The fine is appropriate and offers some sense of justice, but it also feels eerily familiar to the lawsuits levied against the mortgage companies before, during, and after the Great Recession. Time and time again, the Department of Justice, state attorneys general, and regulators all found ample evidence of egregious wrongdoing and rampant fraud, resulting in several multi-million dollar settlements with all the mortgage giants.
Unfortunately, it ended there. There still hasn’t been a single executive of a major bank brought up on criminal charges and held accountable for the actions that caused the housing crisis. There were no structural changes in how the banks operate. These settlements simply became the cost of doing business – and we are still seeing the same reckless and illegal behavior years after they’ve supposedly taken their medicine.

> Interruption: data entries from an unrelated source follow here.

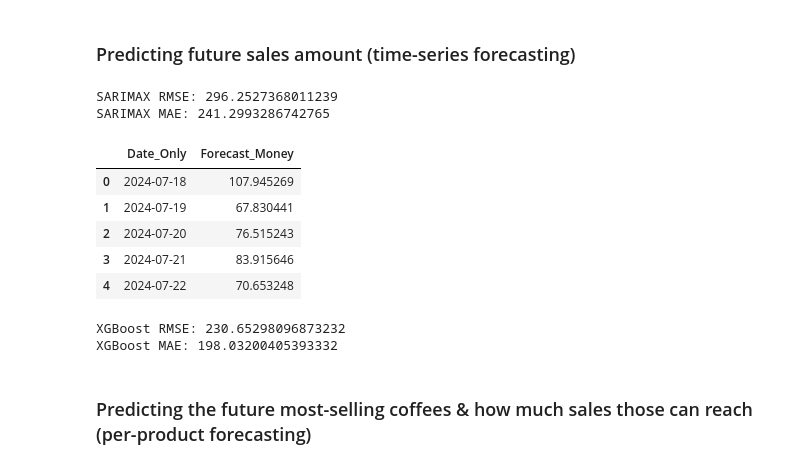
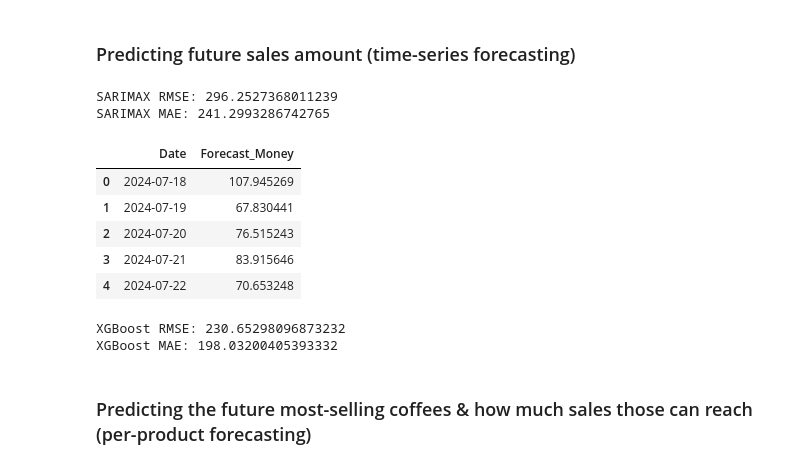
Before and after one commit to SayantiSaha014/Coffee-Sales, a Jupyter notebook: coffee_sales.ipynb, the cells around one changed output. Saved outputs shown, nothing was run; the diff lists cells and outputs as text; code cells hidden in the pictures.

```diff
--- a/coffee_sales.ipynb
+++ b/coffee_sales.ipynb
@@ -59,7 +50,6 @@ coffee.head()
 # %%
 # Rename the columns
 coffee = coffee.rename(columns={
-                                'date': 'Date',
                                 'datetime': 'Datetime',
                                 'cash_type': 'Cash_Type',
                                 'card': 'Card_Name',
@@ -102,25 +90,22 @@ min        18.120000
 75%        37.720000
 max        40.000000
 Name: Money, dtype: float64
-# %%
-# Drop the 'date' column
-coffee = coffee.drop(columns=['Date'])
 # %%
 coffee['Datetime'] = pd.to_datetime(coffee['Datetime'])
 # %%
-coffee['Date_Only'] = coffee['Datetime'].dt.date
+coffee['Date'] = coffee['Datetime'].dt.date
 coffee['Hour'] = coffee['Datetime'].dt.hour
 coffee['Day_of_Week'] = coffee['Datetime'].dt.day_name()
 coffee['Month'] = coffee['Datetime'].dt.month_name()
 # %%
 # Group by 'Date_Only' and calculate daily sales
-daily_sales = coffee.groupby('Date_Only')['Money'].sum().reset_index()
-daily_sales['Date_Only'] = pd.to_datetime(daily_sales['Date_Only'])
-daily_sales = daily_sales.sort_values(by='Date_Only')
+daily_sales = coffee.groupby('Date')['Money'].sum().reset_index()
+daily_sales['Date'] = pd.to_datetime(daily_sales['Date'])
+daily_sales = daily_sales.sort_values(by='Date')
 
 # Plot daily sales trend
 plt.figure(figsize=(10 , 4))
-sns.lineplot(data=daily_sales, x='Date_Only', y='Money')
+sns.lineplot(data=daily_sales, x='Date', y='Money')
 plt.title('Daily Sales Trend')
 plt.xlabel('Date')
 plt.ylabel('Total Sales')
@@ -491,7 +501,7 @@ Name: is_repeat, dtype: float64
 # %%
 # Ensuring daily_sales is a datetime-indexed DataFrame
 ts = daily_sales.copy()
-ts = ts.set_index('Date_Only').asfreq('D', fill_value=0)   # fill gaps with 0 sales (or np.nan then interpolate)
+ts = ts.set_index('Date').asfreq('D', fill_value=0)   # fill gaps with 0 sales (or np.nan then interpolate)
 ts['Money'] = ts['Money'].astype(float)
 
 # Train/test split (last 14 days as test example)
@@ -510,35 +520,35 @@ print("SARIMAX MAE:", mean_absolute_error(test['Money'], pred))
 # Forecast next 30 days
 future_pred = res.get_forecast(steps=30).predicted_mean
 future_df = future_pred.reset_index()
-future_df.columns = ['Date_Only', 'Forecast_Money']
+future_df.columns = ['Date', 'Forecast_Money']
 display(future_df.head())
 
 # --- 1B: XGBoost with lag features (alternative) ---
 # create lags & time features
 df = ts.copy()
 df['lag1'] = df['Money'].shift(1)
 df['lag7'] = df['Money'].shift(7)
 df['dayofweek'] = df.index.dayofweek
 df['month'] = df.index.month
 df = df.dropna()
 
 train2 = df.loc[:train.index[-1]]
 test2  = df.loc[test.index[0]:]
 
 X_train = train2[['lag1','lag7','dayofweek','month']]
 y_train = train2['Money']
 X_test  = test2[['lag1','lag7','dayofweek','month']]
 y_test  = test2['Money']
 
 m = XGBRegressor(n_estimators=200, max_depth=4, learning_rate=0.05)
 m.fit(X_train, y_train)
 pred_xgb = m.predict(X_test)
 print("XGBoost RMSE:", np.sqrt(mean_squared_error(y_test, pred_xgb)))
 print("XGBoost MAE:", mean_absolute_error(y_test, pred_xgb))
 # %% [output]
 SARIMAX RMSE: 296.2527368011239
 SARIMAX MAE: 241.2993286742765
-|  | Date_Only | Forecast_Money |
+|  | Date | Forecast_Money |
 | 0 | 2024-07-18 | 107.945269 |
 | 1 | 2024-07-19 | 67.830441 |
 | 2 | 2024-07-20 | 76.515243 |
```
Also changed, not shown: parts of 8 cells of this notebook.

Continue reading
Tony Sandkamp, owner of Sandkamp Woodworks in New Jersey, is a supporter of paid sick days for workers – because it makes sense for employees, and it makes sense for his company’s bottom line. Sandkamp, a Main Street Alliance leader, recently joined a panel of business leaders at the New York Regional Forum on Working Families, organized by the White House and the Department of Labor.
Part of the discussion focused on paid sick days. While many employees take it for granted that their employer will still pay them if they are forced to stay home sick a few days each year,many more workers are not given the option. If employees don’t come to work, they aren’t paid. Even scarier, if they miss work because of sickness, they risk losing their job.
“It’s ironic that I am advocating for paid sick leave, given that I think the last sick day I personally took was when I broke my leg in the third grade,” said Sandkamp. “When I worked for the airlines back in my twenties, I earned the ‘perfect attendance’ award for three consecutive years.
“But paid sick days just makes common sense – even for me and my small business,” said Sandkamp. Continue reading
Alliance for a Just Society Photo by Jason Collette
The day after Republicans in the U.S. Senate blocked a modest minimum wage increase to $10.10, Seattle small business owners with the Main Street Alliance proclaimed their support for a city level $15 minimum wage.
“It is smart and responsible to raise the minimum wage, boost our local economy, and support small business success at the same time,” said Joe Fugere, owner of Tutta Bella Neapolitan Pizzeria, who served on the Mayor’s Income Inequality Advisory Committee.
“Main Street Alliance brought a strong small business voice to the process that sought common ground because we know our economy is built from the bottom up, not the top down,” said Fugere. “We recognize that our local economy is stronger when low- and middle-class families have greater economic security and more money to spend. Continue reading
After three years of persistent and tireless work by Colorado Progressive Coalition members, the Colorado legislature this month finally passed meaningful protections for homeowners at risk of losing their homes.
For years horror stories have abounded in the press of banks that lost paperwork, homeowners never speaking to the same person twice, promises of a loan modification while simultaneously foreclosing on the borrower. Abuses by the banks added to the immense stress homeowners – and added to the growing number of foreclosures that could have been prevented.
The package of protections passed by the Colorado legislature is known as the “Homeowners Bill of Rights,” and is similar to those passed previously in California, Nevada, and Minnesota. Continue reading